── SUPPLIED DATA ──

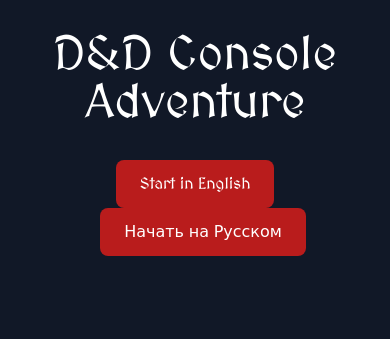
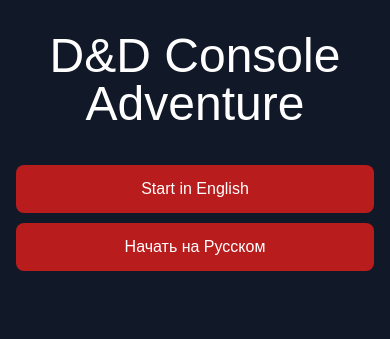
Before and after one commit to timonchiklol/Console_RPG, a Flask app: page / in a window 390 px wide. Shown: the top 339 px of the page. Run offline with Flask 3, Linux system fonts and the light colour scheme; some libraries are stand-ins or nearby versions.

Commit message:
Font fix

```diff
--- a/templates/index.html
+++ b/templates/index.html
@@ -8,6 +8,25 @@
     <script src="https://unpkg.com/vue@3/dist/vue.global.js"></script>
     <link href="https://fonts.googleapis.com/css2?family=MedievalSharp&display=swap" rel="stylesheet">
     <style>
+        * {
+            font-family: Arial, sans-serif !important;
+            font-style: normal !important;
+        }
+
+        h1, h2, h3, h4, h5, h6,
+        .character-creation,
+        .race-selection,
+        .class-selection,
+        .game-text,
+        .message-text,
+        .button-text,
+        .stats-text,
+        .dialog-text {
+            font-family: Arial, sans-serif !important;
+            font-style: normal !important;
+            font-weight: normal !important;
+        }
+
         .medieval {
             font-family: 'MedievalSharp', cursive;
         }
@@ -28,6 +47,41 @@
         }
         html[lang="ru"] {
             font-family: 'MedievalSharp', cursive, Arial, sans-serif;
+        }
+        /* Стили для мобильных устройств */
+        @media screen and (max-width: 768px) {
+            /* Контейнер для кнопок */
+            .button-container {
+                display: flex;
+                flex-direction: column;
+                gap: 10px;
+                width: 100%;
+                padding: 10px;
+            }
+
+            /* Стили для кнопок */
+            button, .button {
+                width: 100% !important;
+                margin: 5px 0 !important;
+                padding: 12px !important;
+                font-size: 16px !important;
+                text-align: center !important;
+                border-radius: 8px !important;
+            }
+
+            /* Контейнер для выбора расы/класса */
+            .selection-container {
+                display: grid;
+                grid-template-columns: 1fr;
+                gap: 10px;
+                padding: 10px;
+            }
+
+            /* Каждая опция выбора */
+            .selection-option {
+                width: 100%;
+                margin: 0;
+            }
         }
     </style>
 </head>
```
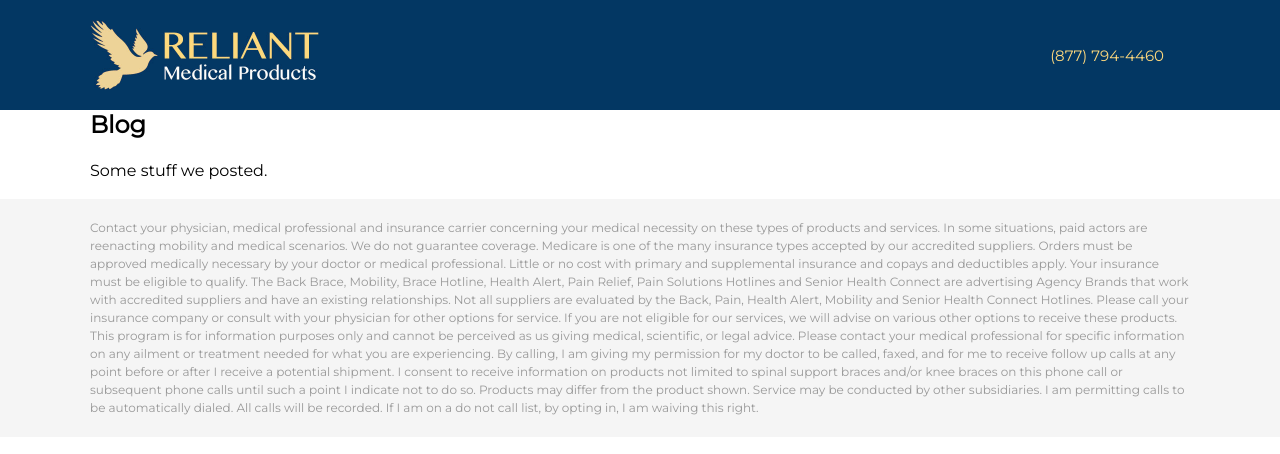
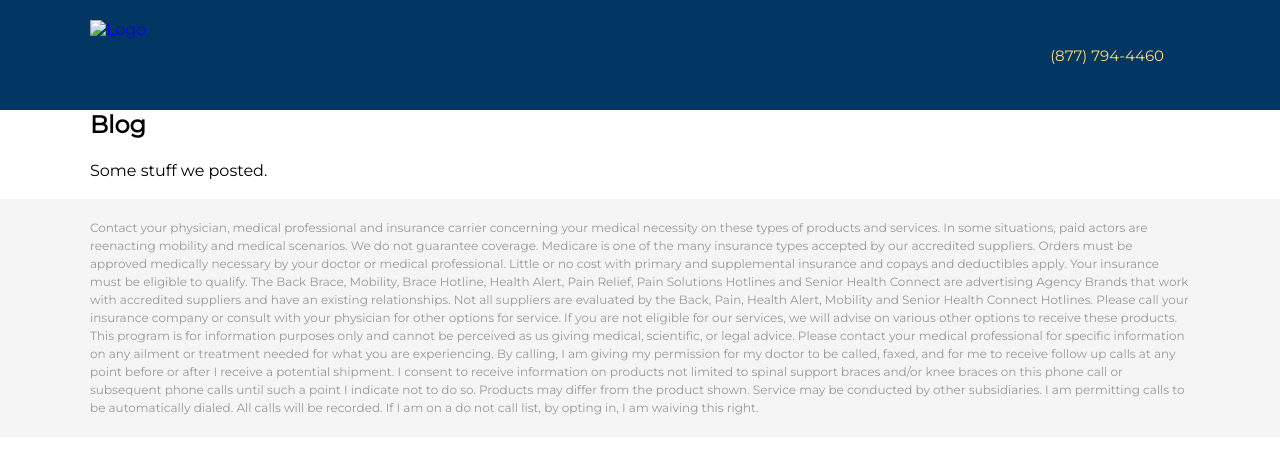
Before and after one commit to jamesloper/reliantfreedom.com, a Jekyll site: the page built from blog.html, in a window 1280 px wide. Shown: the top 454 px of the page. Built offline with Jekyll 4.4.1, drawn with Linux system fonts in a browser that asks for light colours.

Commit message:
Update header.html

```diff
--- a/_includes/header.html
+++ b/_includes/header.html
@@ -3,7 +3,7 @@
 	<div class="container">
 		<nav class="navbar">
 			<a class="navbar-brand" href="/">
-				<img src="/img/logo.png" alt="Logo">
+				<img src="img/logo.png" alt="Logo">
 			</a>
 			<ul class="nav">
 				<li><a href="tel:+18777944460">(877) 794-4460</a></li>
```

───

▸ **TASK ITEM**
All entries should be restated word for word; no images belong in the copy.

▸ **OUTPUT FOR THIS TASK**
Before and after one commit to timonchiklol/Console_RPG, a Flask app: page / in a window 390 px wide. Shown: the top 339 px of the page. Run offline with Flask 3, Linux system fonts and the light colour scheme; some libraries are stand-ins or nearby versions.

Commit message:
Font fix

```diff
--- a/templates/index.html
+++ b/templates/index.html
@@ -8,6 +8,25 @@
     <script src="https://unpkg.com/vue@3/dist/vue.global.js"></script>
     <link href="https://fonts.googleapis.com/css2?family=MedievalSharp&display=swap" rel="stylesheet">
     <style>
+        * {
+            font-family: Arial, sans-serif !important;
+            font-style: normal !important;
+        }
+
+        h1, h2, h3, h4, h5, h6,
+        .character-creation,
+        .race-selection,
+        .class-selection,
+        .game-text,
+        .message-text,
+        .button-text,
+        .stats-text,
+        .dialog-text {
+            font-family: Arial, sans-serif !important;
+            font-style: normal !important;
+            font-weight: normal !important;
+        }
+
         .medieval {
             font-family: 'MedievalSharp', cursive;
         }
@@ -28,6 +47,41 @@
         }
         html[lang="ru"] {
             font-family: 'MedievalSharp', cursive, Arial, sans-serif;
+        }
+        /* Стили для мобильных устройств */
+        @media screen and (max-width: 768px) {
+            /* Контейнер для кнопок */
+            .button-container {
+                display: flex;
+                flex-direction: column;
+                gap: 10px;
+                width: 100%;
+                padding: 10px;
+            }
+
+            /* Стили для кнопок */
+            button, .button {
+                width: 100% !important;
+                margin: 5px 0 !important;
+                padding: 12px !important;
+                font-size: 16px !important;
+                text-align: center !important;
+                border-radius: 8px !important;
+            }
+
+            /* Контейнер для выбора расы/класса */
+            .selection-container {
+                display: grid;
+                grid-template-columns: 1fr;
+                gap: 10px;
+                padding: 10px;
+            }
+
+            /* Каждая опция выбора */
+            .selection-option {
+                width: 100%;
+                margin: 0;
+            }
         }
     </style>
 </head>
```
Before and after one commit to jamesloper/reliantfreedom.com, a Jekyll site: the page built from blog.html, in a window 1280 px wide. Shown: the top 454 px of the page. Built offline with Jekyll 4.4.1, drawn with Linux system fonts in a browser that asks for light colours.

Commit message:
Update header.html

```diff
--- a/_includes/header.html
+++ b/_includes/header.html
@@ -3,7 +3,7 @@
 	<div class="container">
 		<nav class="navbar">
 			<a class="navbar-brand" href="/">
-				<img src="/img/logo.png" alt="Logo">
+				<img src="img/logo.png" alt="Logo">
 			</a>
 			<ul class="nav">
 				<li><a href="tel:+18777944460">(877) 794-4460</a></li>
```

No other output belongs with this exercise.